Mortal Kombat know what it is, that’s for sure. It’s catering to fans of the game franchise who always wished that the bloody carnage of the fighting series was translated more directly on the big screen. As fan service goes, it’s well executed (no pun intended). Of course, that comes with its own issues, but in terms of satisfying fans, it’s not a stretch to anticipate that this will do the trick.
The plot is a major weak point, in that it’s overly complicated while being deeply stupid. We’re given a prologue where Bi-Han (Joe Taslim) seeks to eliminate the bloodline of Hanzo Hasashi (Hiroyuki Sanada). He achieves that goes, or so he thinks, as a daughter is left alive, taken and cared for by Lord Raiden (Tadanobu Asano). Centuries later, that descendant is Chicago fighter Cole Young (Lewis Tan). Cole is unaware, until now, that he’s got the mark that signals he’s one of Earth’s champions in the game of, you guessed it…Mortal Kombat.
Dispatched to Earth by Chang Tsun (Chin Han), Bi-Han, now going by Sub-Zero, is going to kill Cole and the other champions, winning the tournament for their realm. However, Cole is alerted to this by Jax (Mehcad Brooks), who links them up with Sonya Blade (Jessica McNamee). Together, along with others like Kano (Josh Lawson) and Liu Kang (Ludi Lin), they begin training for the epic fight to come.
The acting, much like the plotting, is nothing to write home about. Lewis Tan is a forgettable lead, but he fares the best of the bunch. Everyone plays their roles very broadly and on the nose, befitting a lower budgeted production. That might have had charm in more of a B-movie, but the atmosphere here is would-be blockbuster, so it’s noticeable, and not in a good way. Again though, does anyone expect this film to have high caliber acting in it?
Director Simon McQuoid knows that he’s there to make the fights pop, and they truly do. Whereas the screenplay by Dave Callaham, Greg Russo, and Oren Uziel is rough stuff, the visuals are effectively gross. The less logic or story involved, the better Mortal Kombat fares. The rules of the tournament are almost impossible to figure out, but no one here really cares about that. They’re all vying to make you feel like you’re watching the game come to life. In that regard, it succeeds more than it fails.

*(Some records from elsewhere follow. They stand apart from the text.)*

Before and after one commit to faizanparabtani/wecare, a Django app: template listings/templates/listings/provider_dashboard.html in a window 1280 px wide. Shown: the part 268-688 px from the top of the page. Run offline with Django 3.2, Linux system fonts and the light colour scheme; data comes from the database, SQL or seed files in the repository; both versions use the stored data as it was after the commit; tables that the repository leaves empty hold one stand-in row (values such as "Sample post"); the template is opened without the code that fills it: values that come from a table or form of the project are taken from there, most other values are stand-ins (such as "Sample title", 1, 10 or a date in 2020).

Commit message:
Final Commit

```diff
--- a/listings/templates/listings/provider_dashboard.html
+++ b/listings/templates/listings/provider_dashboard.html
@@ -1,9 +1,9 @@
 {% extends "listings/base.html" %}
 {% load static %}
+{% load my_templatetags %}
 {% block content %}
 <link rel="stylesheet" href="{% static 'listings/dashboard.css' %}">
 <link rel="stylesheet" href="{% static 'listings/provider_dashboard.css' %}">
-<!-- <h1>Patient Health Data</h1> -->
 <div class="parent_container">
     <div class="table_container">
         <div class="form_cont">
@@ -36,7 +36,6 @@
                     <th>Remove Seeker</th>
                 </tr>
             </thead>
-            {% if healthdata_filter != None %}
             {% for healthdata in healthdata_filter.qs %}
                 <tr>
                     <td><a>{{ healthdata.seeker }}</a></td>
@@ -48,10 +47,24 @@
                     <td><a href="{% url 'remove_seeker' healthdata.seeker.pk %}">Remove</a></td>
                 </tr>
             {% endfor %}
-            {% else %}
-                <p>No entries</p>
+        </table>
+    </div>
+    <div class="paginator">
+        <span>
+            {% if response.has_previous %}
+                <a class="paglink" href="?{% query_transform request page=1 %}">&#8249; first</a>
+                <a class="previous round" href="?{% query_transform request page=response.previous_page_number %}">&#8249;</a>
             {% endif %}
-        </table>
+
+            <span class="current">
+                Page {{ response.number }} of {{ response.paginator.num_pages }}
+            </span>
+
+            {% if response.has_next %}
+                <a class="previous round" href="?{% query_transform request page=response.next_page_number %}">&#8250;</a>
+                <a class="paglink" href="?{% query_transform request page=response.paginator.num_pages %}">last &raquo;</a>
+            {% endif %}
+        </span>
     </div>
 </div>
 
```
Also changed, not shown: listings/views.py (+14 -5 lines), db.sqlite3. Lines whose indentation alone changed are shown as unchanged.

Mortal Kombat is among the best video game adaptations to date, but what does that truly mean? If you like the games, watching many of the classic characters come to life in this way will prove satisfying. If you’re not a fan of theirs, or unaware, this will probably seem deeply stupid. The truth is somewhere in between. The film isn’t quite worthy of a recommendation, but it’s better than expected. Where you fall on the Mortal Kombat spectrum probably dictates if the movie is worth your time.